Pollen limitation.--Seed production patterns differed between years. During 2004, there was no difference for either open-pollination or cross-pollination between PC and the small populations ([F.sub.2,24] = 1.90, P = 0.16 and [F.sub.1,10] = 1.36, P = 0.27, Table 5). However, open-pollination seed production in PC exceeded that in all of the small populations during 2005 ([F.sub.3,35] = 17.69, P < 0.001). Seed set was lower in BD than in LS and FB. Cross-pollination seed set also was lowest in BD ([F.sub.3,16] = 3.39, P = 0.04, Table 5). We concluded that seed production during 2005 was limited in the small populations relative to PC and this limitation was strongest in BD.

In PC during 2005, the relatively low cross-pollination seed production was unexpected given relatively high open-pollination seed set in this population (Table 5). Since we barely touched stigmas when we cross-pollinated flowers, it seems unlikely that stigma damage caused this result. However, the cross-pollinated heads had only 67% the number of disk flowers as open-pollinated heads. It is possible that these smaller plants were less reproductively fit than the larger open-pollinated plants. Because of this equivocal result, we do not make inferences based on comparisons of cross-pollination seed production between PC and LS or FD. However, we feel justified in concluding that cross-pollination seed production was higher in PC than in BD.

In the small populations of both 2004 and 2005, cross-pollination failed to increase seed production relative to open-pollination (Table 5). This indicated that pollinators were realizing the seed producing potential of these populations; seed production was not pollen-limited. The seed production limitation in small populations relative to PC during 2005 was caused by a mechanism(s) other than pollen limitation.

Nutrients.--Each cation, [Ca.sup.++], [K.sup.+], and [Mg.sup.++], was present in appreciable amounts in soils supporting both the large and small coneflower populations (Table 2). Cation exchange capacities of all these soils were near the maximum for North Carolina soils and base saturations were high (Hardy et al., 2003). These high base conditions were comparable with those previously reported for soils supporting Echinacea laevigata (Dayton, 1966). There was not a relationship between total soil cation amount and open-pollination seed production ([r.sub.5] = 0.612, P = 0.14; Table 2).

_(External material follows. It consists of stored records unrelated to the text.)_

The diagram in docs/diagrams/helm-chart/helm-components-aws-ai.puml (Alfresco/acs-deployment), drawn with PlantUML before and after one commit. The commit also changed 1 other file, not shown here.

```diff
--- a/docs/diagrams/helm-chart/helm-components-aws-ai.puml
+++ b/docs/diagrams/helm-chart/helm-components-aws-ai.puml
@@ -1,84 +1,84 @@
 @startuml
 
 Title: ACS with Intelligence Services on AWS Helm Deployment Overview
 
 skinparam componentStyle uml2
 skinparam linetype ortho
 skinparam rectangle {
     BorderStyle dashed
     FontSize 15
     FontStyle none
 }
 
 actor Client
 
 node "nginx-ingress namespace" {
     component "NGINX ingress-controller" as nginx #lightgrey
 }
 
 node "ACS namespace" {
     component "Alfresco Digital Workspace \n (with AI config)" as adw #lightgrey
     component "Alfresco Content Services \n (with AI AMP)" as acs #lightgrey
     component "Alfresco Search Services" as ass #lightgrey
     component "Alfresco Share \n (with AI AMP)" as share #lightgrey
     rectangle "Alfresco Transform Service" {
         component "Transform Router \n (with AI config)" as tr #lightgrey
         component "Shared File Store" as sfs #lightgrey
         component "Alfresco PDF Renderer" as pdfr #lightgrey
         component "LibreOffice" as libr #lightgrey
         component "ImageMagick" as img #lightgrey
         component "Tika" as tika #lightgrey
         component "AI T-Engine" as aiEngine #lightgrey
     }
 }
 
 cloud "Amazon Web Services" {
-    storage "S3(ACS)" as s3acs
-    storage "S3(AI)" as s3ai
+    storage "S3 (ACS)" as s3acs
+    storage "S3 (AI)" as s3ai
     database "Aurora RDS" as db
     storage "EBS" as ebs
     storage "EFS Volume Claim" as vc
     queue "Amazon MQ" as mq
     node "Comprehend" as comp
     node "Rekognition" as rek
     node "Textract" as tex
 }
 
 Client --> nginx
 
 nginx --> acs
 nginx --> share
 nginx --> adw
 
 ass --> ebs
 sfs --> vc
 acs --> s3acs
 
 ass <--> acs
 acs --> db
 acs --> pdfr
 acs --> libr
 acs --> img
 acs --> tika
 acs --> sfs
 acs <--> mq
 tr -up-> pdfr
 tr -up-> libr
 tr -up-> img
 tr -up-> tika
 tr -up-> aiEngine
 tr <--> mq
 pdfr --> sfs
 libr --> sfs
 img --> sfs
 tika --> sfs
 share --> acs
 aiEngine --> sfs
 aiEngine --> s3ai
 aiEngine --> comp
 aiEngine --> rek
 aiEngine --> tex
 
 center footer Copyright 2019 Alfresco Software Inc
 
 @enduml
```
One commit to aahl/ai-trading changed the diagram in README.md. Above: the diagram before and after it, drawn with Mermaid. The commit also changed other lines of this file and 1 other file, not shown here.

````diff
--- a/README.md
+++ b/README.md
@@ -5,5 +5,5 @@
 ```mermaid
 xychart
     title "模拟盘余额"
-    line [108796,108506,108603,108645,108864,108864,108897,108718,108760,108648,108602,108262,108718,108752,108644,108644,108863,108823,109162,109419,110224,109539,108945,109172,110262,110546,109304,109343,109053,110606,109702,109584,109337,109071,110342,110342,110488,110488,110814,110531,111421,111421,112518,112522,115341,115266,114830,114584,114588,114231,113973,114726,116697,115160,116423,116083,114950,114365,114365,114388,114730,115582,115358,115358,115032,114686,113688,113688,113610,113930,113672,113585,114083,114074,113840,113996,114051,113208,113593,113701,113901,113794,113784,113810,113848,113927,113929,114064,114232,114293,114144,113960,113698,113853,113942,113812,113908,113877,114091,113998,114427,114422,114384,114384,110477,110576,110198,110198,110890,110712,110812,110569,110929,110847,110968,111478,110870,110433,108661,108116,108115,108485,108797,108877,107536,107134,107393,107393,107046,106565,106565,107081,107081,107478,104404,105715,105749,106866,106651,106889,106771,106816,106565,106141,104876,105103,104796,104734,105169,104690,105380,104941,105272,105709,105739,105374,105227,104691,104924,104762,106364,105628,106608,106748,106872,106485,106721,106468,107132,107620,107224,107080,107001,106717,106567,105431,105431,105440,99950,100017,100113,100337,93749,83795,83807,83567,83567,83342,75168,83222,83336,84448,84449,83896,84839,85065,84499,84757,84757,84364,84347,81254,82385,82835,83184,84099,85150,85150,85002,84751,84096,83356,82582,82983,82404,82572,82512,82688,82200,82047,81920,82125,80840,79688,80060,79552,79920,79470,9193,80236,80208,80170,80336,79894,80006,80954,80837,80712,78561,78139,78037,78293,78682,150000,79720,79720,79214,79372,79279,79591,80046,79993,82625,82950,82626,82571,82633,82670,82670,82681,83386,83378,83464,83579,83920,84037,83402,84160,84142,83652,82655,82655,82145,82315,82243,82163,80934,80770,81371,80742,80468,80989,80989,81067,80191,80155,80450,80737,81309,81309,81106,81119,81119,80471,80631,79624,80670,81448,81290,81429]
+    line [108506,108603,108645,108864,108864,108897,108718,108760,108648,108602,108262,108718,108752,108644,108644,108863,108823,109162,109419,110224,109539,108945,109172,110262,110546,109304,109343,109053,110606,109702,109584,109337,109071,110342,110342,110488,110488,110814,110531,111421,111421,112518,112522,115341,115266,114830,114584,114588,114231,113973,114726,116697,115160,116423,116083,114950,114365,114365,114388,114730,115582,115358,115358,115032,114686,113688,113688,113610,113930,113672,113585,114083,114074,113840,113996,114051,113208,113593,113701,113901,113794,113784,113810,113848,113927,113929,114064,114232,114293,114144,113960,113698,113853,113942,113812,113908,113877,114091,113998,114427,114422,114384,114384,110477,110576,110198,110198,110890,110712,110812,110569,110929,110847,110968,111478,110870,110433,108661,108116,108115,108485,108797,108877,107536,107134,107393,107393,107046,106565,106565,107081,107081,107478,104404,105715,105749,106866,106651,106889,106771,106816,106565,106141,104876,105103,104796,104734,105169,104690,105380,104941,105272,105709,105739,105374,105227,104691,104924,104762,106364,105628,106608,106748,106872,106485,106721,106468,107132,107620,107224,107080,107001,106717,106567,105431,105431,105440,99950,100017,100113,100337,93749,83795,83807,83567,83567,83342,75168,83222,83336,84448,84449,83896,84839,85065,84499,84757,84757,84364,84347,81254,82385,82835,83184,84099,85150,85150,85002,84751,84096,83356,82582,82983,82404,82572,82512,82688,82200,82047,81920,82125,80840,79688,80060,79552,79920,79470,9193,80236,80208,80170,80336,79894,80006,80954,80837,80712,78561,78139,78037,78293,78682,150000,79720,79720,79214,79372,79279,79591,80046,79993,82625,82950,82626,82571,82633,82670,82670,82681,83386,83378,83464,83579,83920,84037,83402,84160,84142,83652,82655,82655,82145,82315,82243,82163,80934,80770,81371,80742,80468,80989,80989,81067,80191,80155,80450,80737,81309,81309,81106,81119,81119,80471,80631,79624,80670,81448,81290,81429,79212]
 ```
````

There was no difference in plant size between PC and the pooled small populations ([F.sub.1,30] = 0.402, P = 0.53). Plant size in open- and cross-pollination treatments differed in only PC during 2005 ([F.sub.l,16] = 5.195, P = 0.04). In this population, cross-pollinated heads had only 67% the number of disk flowers, suggesting that they could be less reproductively fit than the open-pollination heads. There was no relationship between plant size and seed production in the cross-pollination treatment in PC ([r.sub.16] = 0.195, P = 0.44) or in the pooled small populations ([r.sub.12] = 0.342, P = 0.23). These results suggested that, with the possible exception of PC during 2005, resources that regulate plant size did not limit seed production in the study populations.


Field seed germination for SHR and PC did not differ ([F.sub.1,9] = 4.61, P = 0.06, Table 6), but seedling survivorship was greater for SHR ([F.sub.1,9] = 5.11, P = 0.05). On average, each fieldraised PC seedling had 25% more leaves than each SHR seedling ([F.sub.1,19] = 8.50, P = 0.02). SHR and PC greenhouse germination ([F.sub.1,38] = 0.88, P = 0.35) and survivorship ([F.sub.1,38]= 3.04, P = 0.09) did not differ. Individual Picture Creek seedlings weighed 52% more than those from SHR ([F.sub.1,36] = 22.89, P < 0.001).


Flowering phenology and flower visitors.--The most important coneflower pollinators we saw were species of bumblebees that have been reported to visit more than 75 plant genera (Mitchell, 1962). Additionally, Bombus foragers often visit several plant species during individual foraging flights (Mosquin, 1971; Kunin, 1993); they are generalist flower visitors. In the current study, few plant species that attracted bumblebees flowered at the same time as coneflower. However, at other locations, co-flowering species may compete with coneflower for Bombus pollinators (Mosquin, 1971; Gross and Werner, 1983; Campbell, 1985; Jennersten and Nilsson, 1993; Kunin, 1993; Ramsey, 1995) or facilitate its pollination (Feldman et al., 2004; Ghazoul, 2006; Lopezaraiza-Mikel et al., 2007; La'zaro et al., 2009). Wagenius (pers. comm.) indicated that co-flowering Amorpha canescens Pursh competed with Echinacea angustifolia De Candolle for Bombus pollinators rather than facilitating its pollination. Accordingly, the importance of generalist bumblebees as coneflower pollinators may differ from that reported in the current study (Mitchell et al., 2009), depending on community flowering phenology. It is important that species' abundances and flowering phenologies are included in descriptions of rare species' pollination biology and seed production.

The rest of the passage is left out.